_The task_:
Print the data that follows exactly, leaving nothing out.

_Provided data_:
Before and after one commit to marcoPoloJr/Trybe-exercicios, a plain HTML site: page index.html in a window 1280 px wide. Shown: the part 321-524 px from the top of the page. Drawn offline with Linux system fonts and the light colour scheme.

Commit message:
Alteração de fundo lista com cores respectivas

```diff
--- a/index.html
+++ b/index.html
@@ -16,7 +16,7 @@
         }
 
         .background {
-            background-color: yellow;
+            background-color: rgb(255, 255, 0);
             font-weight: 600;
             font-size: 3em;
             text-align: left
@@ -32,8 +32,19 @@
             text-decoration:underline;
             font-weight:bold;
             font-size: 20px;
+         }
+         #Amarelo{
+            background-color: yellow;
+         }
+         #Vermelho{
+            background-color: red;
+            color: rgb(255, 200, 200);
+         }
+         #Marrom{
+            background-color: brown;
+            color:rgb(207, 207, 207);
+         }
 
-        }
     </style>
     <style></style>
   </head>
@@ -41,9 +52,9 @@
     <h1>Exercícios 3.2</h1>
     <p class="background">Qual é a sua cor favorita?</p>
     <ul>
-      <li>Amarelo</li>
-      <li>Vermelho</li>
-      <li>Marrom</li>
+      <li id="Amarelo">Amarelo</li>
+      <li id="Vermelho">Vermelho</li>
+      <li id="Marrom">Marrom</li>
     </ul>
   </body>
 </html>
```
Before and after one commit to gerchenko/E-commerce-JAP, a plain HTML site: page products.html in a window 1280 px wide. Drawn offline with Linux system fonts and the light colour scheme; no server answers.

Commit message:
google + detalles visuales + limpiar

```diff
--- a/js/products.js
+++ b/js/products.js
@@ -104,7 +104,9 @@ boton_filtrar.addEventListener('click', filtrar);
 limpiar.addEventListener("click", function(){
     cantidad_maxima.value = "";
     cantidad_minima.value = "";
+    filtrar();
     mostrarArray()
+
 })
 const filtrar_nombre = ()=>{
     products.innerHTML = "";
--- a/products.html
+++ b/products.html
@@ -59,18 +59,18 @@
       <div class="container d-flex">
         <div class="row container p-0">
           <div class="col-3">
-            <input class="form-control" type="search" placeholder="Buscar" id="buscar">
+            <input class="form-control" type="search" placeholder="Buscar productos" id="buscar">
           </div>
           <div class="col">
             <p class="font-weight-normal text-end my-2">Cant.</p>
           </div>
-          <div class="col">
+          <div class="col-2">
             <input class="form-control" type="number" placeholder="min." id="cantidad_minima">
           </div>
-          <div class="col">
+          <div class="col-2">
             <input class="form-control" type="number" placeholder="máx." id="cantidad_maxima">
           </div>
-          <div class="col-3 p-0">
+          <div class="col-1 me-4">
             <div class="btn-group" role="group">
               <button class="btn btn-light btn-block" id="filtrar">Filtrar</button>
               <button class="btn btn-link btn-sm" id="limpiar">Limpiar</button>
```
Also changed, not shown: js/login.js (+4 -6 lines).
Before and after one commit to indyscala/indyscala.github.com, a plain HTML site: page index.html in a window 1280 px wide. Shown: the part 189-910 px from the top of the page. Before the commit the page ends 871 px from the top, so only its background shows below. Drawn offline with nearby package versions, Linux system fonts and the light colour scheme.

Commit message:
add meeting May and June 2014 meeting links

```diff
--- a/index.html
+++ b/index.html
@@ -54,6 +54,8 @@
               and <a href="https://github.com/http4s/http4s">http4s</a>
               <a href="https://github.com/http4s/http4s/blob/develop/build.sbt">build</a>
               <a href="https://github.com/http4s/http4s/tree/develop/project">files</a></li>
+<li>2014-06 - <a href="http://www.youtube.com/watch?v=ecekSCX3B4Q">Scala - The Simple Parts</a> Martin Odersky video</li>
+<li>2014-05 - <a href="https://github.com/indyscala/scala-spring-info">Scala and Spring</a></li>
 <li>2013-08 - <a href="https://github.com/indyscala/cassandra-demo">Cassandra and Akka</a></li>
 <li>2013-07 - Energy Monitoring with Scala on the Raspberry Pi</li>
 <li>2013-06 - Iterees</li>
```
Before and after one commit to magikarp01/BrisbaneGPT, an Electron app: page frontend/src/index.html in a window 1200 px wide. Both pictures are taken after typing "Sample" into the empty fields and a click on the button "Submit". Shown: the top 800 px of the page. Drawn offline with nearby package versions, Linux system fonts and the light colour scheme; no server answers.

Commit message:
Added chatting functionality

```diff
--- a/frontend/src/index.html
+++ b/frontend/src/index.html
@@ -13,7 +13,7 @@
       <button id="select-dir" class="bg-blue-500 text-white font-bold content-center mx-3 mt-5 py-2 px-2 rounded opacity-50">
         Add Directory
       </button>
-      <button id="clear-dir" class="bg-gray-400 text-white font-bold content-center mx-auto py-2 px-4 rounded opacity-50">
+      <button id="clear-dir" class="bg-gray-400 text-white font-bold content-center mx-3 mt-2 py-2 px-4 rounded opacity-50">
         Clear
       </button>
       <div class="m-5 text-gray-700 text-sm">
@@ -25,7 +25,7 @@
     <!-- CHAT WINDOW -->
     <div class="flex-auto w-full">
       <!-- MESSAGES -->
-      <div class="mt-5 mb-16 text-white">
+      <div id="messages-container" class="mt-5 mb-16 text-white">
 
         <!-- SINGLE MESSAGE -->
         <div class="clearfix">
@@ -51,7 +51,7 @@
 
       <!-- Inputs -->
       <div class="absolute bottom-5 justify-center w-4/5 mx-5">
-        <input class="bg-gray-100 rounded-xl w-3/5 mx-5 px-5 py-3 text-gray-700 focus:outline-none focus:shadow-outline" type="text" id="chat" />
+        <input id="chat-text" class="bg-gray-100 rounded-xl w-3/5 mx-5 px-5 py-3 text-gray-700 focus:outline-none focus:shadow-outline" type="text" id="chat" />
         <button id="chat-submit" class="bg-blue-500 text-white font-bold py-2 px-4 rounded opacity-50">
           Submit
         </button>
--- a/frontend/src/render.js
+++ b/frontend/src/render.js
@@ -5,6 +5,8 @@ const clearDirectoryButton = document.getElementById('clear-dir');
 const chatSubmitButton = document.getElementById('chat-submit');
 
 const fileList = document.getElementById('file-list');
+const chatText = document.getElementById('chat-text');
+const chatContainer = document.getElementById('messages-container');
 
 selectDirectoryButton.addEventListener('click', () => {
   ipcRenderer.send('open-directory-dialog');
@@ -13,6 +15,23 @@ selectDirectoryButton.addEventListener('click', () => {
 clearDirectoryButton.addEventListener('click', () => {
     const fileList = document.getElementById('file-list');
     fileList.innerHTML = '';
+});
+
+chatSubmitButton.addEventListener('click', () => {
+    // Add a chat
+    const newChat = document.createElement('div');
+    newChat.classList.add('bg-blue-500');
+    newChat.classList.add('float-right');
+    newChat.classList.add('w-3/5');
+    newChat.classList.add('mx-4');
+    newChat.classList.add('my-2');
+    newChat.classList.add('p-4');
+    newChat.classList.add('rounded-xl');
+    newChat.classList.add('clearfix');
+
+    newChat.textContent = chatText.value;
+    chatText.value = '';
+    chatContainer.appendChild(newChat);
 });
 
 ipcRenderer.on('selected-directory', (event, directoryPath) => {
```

_Task answer_:
Before and after one commit to marcoPoloJr/Trybe-exercicios, a plain HTML site: page index.html in a window 1280 px wide. Shown: the part 321-524 px from the top of the page. Drawn offline with Linux system fonts and the light colour scheme.

Commit message:
Alteração de fundo lista com cores respectivas

```diff
--- a/index.html
+++ b/index.html
@@ -16,7 +16,7 @@
         }
 
         .background {
-            background-color: yellow;
+            background-color: rgb(255, 255, 0);
             font-weight: 600;
             font-size: 3em;
             text-align: left
@@ -32,8 +32,19 @@
             text-decoration:underline;
             font-weight:bold;
             font-size: 20px;
+         }
+         #Amarelo{
+            background-color: yellow;
+         }
+         #Vermelho{
+            background-color: red;
+            color: rgb(255, 200, 200);
+         }
+         #Marrom{
+            background-color: brown;
+            color:rgb(207, 207, 207);
+         }
 
-        }
     </style>
     <style></style>
   </head>
@@ -41,9 +52,9 @@
     <h1>Exercícios 3.2</h1>
     <p class="background">Qual é a sua cor favorita?</p>
     <ul>
-      <li>Amarelo</li>
-      <li>Vermelho</li>
-      <li>Marrom</li>
+      <li id="Amarelo">Amarelo</li>
+      <li id="Vermelho">Vermelho</li>
+      <li id="Marrom">Marrom</li>
     </ul>
   </body>
 </html>
```
Before and after one commit to gerchenko/E-commerce-JAP, a plain HTML site: page products.html in a window 1280 px wide. Drawn offline with Linux system fonts and the light colour scheme; no server answers.

Commit message:
google + detalles visuales + limpiar

```diff
--- a/js/products.js
+++ b/js/products.js
@@ -104,7 +104,9 @@ boton_filtrar.addEventListener('click', filtrar);
 limpiar.addEventListener("click", function(){
     cantidad_maxima.value = "";
     cantidad_minima.value = "";
+    filtrar();
     mostrarArray()
+
 })
 const filtrar_nombre = ()=>{
     products.innerHTML = "";
--- a/products.html
+++ b/products.html
@@ -59,18 +59,18 @@
       <div class="container d-flex">
         <div class="row container p-0">
           <div class="col-3">
-            <input class="form-control" type="search" placeholder="Buscar" id="buscar">
+            <input class="form-control" type="search" placeholder="Buscar productos" id="buscar">
           </div>
           <div class="col">
             <p class="font-weight-normal text-end my-2">Cant.</p>
           </div>
-          <div class="col">
+          <div class="col-2">
             <input class="form-control" type="number" placeholder="min." id="cantidad_minima">
           </div>
-          <div class="col">
+          <div class="col-2">
             <input class="form-control" type="number" placeholder="máx." id="cantidad_maxima">
           </div>
-          <div class="col-3 p-0">
+          <div class="col-1 me-4">
             <div class="btn-group" role="group">
               <button class="btn btn-light btn-block" id="filtrar">Filtrar</button>
               <button class="btn btn-link btn-sm" id="limpiar">Limpiar</button>
```
Also changed, not shown: js/login.js (+4 -6 lines).
Before and after one commit to indyscala/indyscala.github.com, a plain HTML site: page index.html in a window 1280 px wide. Shown: the part 189-910 px from the top of the page. Before the commit the page ends 871 px from the top, so only its background shows below. Drawn offline with nearby package versions, Linux system fonts and the light colour scheme.

Commit message:
add meeting May and June 2014 meeting links

```diff
--- a/index.html
+++ b/index.html
@@ -54,6 +54,8 @@
               and <a href="https://github.com/http4s/http4s">http4s</a>
               <a href="https://github.com/http4s/http4s/blob/develop/build.sbt">build</a>
               <a href="https://github.com/http4s/http4s/tree/develop/project">files</a></li>
+<li>2014-06 - <a href="http://www.youtube.com/watch?v=ecekSCX3B4Q">Scala - The Simple Parts</a> Martin Odersky video</li>
+<li>2014-05 - <a href="https://github.com/indyscala/scala-spring-info">Scala and Spring</a></li>
 <li>2013-08 - <a href="https://github.com/indyscala/cassandra-demo">Cassandra and Akka</a></li>
 <li>2013-07 - Energy Monitoring with Scala on the Raspberry Pi</li>
 <li>2013-06 - Iterees</li>
```
Before and after one commit to magikarp01/BrisbaneGPT, an Electron app: page frontend/src/index.html in a window 1200 px wide. Both pictures are taken after typing "Sample" into the empty fields and a click on the button "Submit". Shown: the top 800 px of the page. Drawn offline with nearby package versions, Linux system fonts and the light colour scheme; no server answers.

Commit message:
Added chatting functionality

```diff
--- a/frontend/src/index.html
+++ b/frontend/src/index.html
@@ -13,7 +13,7 @@
       <button id="select-dir" class="bg-blue-500 text-white font-bold content-center mx-3 mt-5 py-2 px-2 rounded opacity-50">
         Add Directory
       </button>
-      <button id="clear-dir" class="bg-gray-400 text-white font-bold content-center mx-auto py-2 px-4 rounded opacity-50">
+      <button id="clear-dir" class="bg-gray-400 text-white font-bold content-center mx-3 mt-2 py-2 px-4 rounded opacity-50">
         Clear
       </button>
       <div class="m-5 text-gray-700 text-sm">
@@ -25,7 +25,7 @@
     <!-- CHAT WINDOW -->
     <div class="flex-auto w-full">
       <!-- MESSAGES -->
-      <div class="mt-5 mb-16 text-white">
+      <div id="messages-container" class="mt-5 mb-16 text-white">
 
         <!-- SINGLE MESSAGE -->
         <div class="clearfix">
@@ -51,7 +51,7 @@
 
       <!-- Inputs -->
       <div class="absolute bottom-5 justify-center w-4/5 mx-5">
-        <input class="bg-gray-100 rounded-xl w-3/5 mx-5 px-5 py-3 text-gray-700 focus:outline-none focus:shadow-outline" type="text" id="chat" />
+        <input id="chat-text" class="bg-gray-100 rounded-xl w-3/5 mx-5 px-5 py-3 text-gray-700 focus:outline-none focus:shadow-outline" type="text" id="chat" />
         <button id="chat-submit" class="bg-blue-500 text-white font-bold py-2 px-4 rounded opacity-50">
           Submit
         </button>
--- a/frontend/src/render.js
+++ b/frontend/src/render.js
@@ -5,6 +5,8 @@ const clearDirectoryButton = document.getElementById('clear-dir');
 const chatSubmitButton = document.getElementById('chat-submit');
 
 const fileList = document.getElementById('file-list');
+const chatText = document.getElementById('chat-text');
+const chatContainer = document.getElementById('messages-container');
 
 selectDirectoryButton.addEventListener('click', () => {
   ipcRenderer.send('open-directory-dialog');
@@ -13,6 +15,23 @@ selectDirectoryButton.addEventListener('click', () => {
 clearDirectoryButton.addEventListener('click', () => {
     const fileList = document.getElementById('file-list');
     fileList.innerHTML = '';
+});
+
+chatSubmitButton.addEventListener('click', () => {
+    // Add a chat
+    const newChat = document.createElement('div');
+    newChat.classList.add('bg-blue-500');
+    newChat.classList.add('float-right');
+    newChat.classList.add('w-3/5');
+    newChat.classList.add('mx-4');
+    newChat.classList.add('my-2');
+    newChat.classList.add('p-4');
+    newChat.classList.add('rounded-xl');
+    newChat.classList.add('clearfix');
+
+    newChat.textContent = chatText.value;
+    chatText.value = '';
+    chatContainer.appendChild(newChat);
 });
 
 ipcRenderer.on('selected-directory', (event, directoryPath) => {
```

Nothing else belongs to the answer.